[[ Exercise materials open ]]

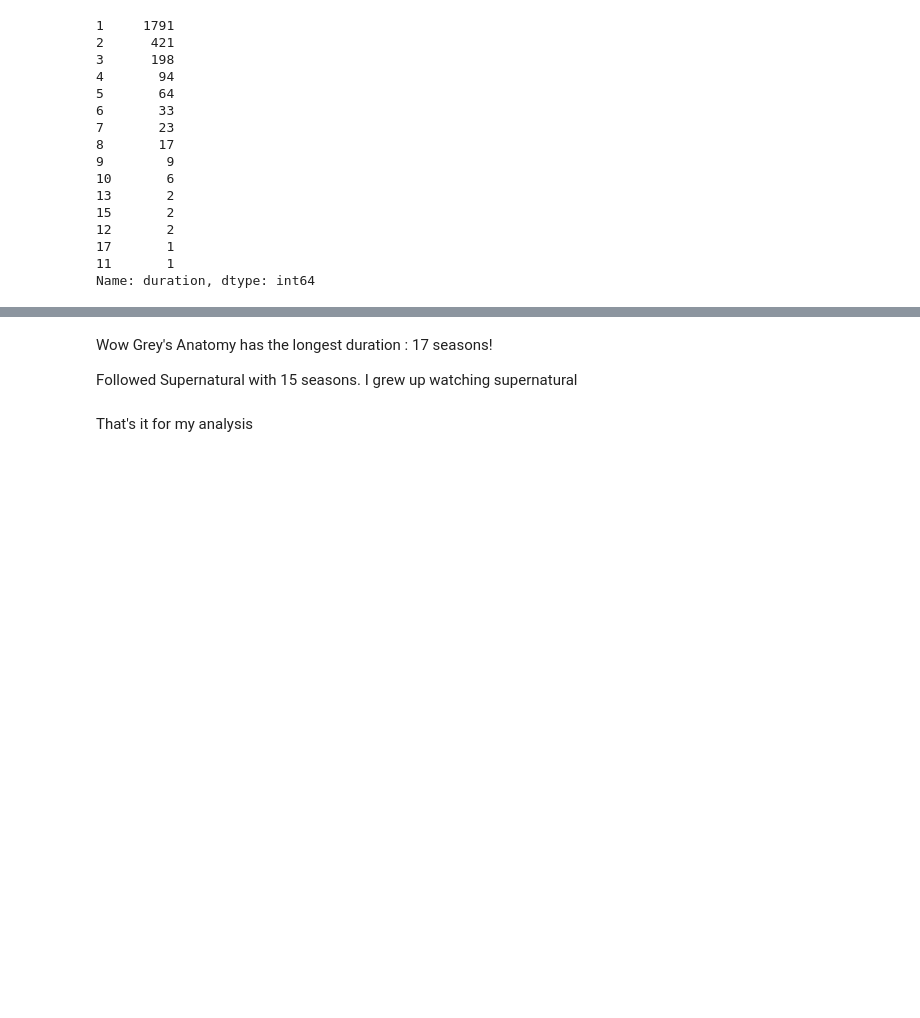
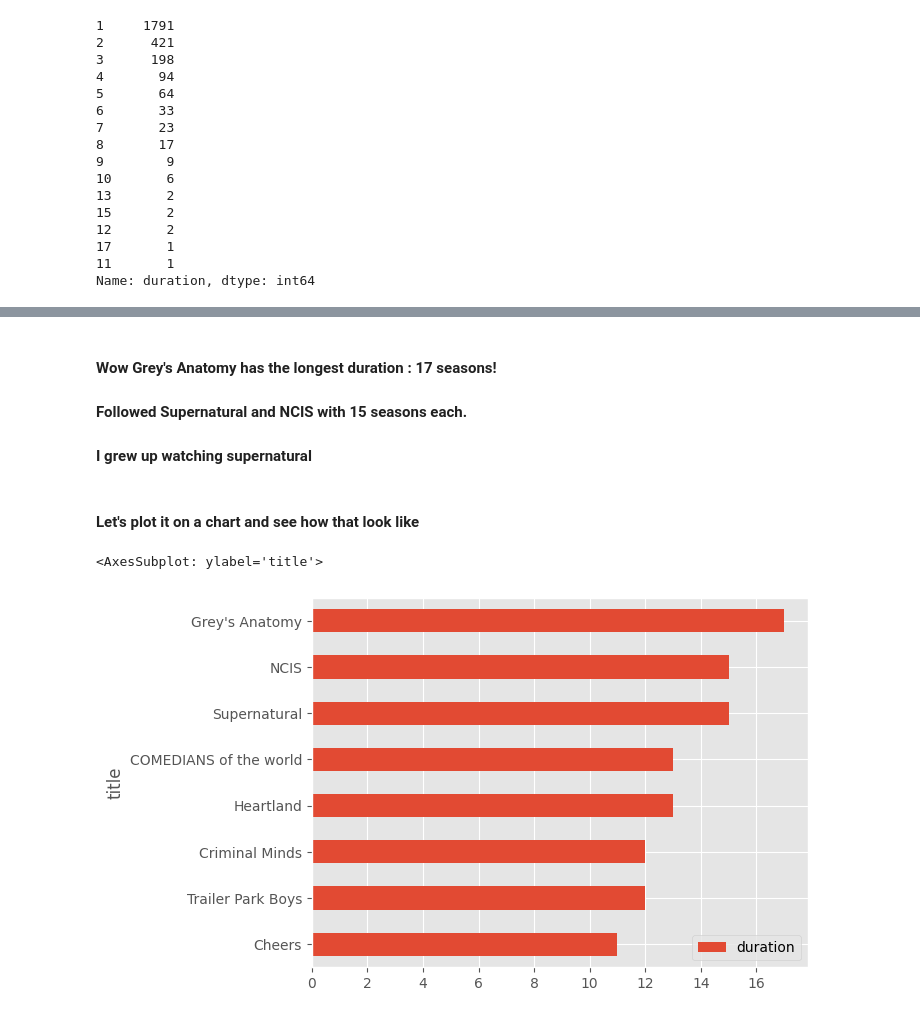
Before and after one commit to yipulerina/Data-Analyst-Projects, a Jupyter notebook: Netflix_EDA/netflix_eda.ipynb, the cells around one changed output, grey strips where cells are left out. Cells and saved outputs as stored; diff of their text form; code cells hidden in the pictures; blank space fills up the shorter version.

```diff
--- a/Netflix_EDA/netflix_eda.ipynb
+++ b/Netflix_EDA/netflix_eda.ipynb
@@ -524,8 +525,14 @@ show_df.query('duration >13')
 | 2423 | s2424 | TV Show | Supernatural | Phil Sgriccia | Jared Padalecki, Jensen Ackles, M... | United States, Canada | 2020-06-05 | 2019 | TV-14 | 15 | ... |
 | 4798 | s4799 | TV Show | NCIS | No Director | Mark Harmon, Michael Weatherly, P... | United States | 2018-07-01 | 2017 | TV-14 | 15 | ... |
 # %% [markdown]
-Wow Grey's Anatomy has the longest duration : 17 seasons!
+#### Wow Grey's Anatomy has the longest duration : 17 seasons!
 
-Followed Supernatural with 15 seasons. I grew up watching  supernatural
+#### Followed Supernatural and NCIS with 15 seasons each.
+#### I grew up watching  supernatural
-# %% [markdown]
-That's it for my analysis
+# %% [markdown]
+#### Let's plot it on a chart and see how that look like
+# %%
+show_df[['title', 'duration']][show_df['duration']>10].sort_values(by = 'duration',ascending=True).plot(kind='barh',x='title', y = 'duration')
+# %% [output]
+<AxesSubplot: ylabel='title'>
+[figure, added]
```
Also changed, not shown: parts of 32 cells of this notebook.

[[ Exercise materials closed ]]

**What this task involves:**
When the word "longest" appears in a line of the listing, pull that line out.

**Exercise answer:**
-Wow Grey's Anatomy has the longest duration : 17 seasons!
+#### Wow Grey's Anatomy has the longest duration : 17 seasons!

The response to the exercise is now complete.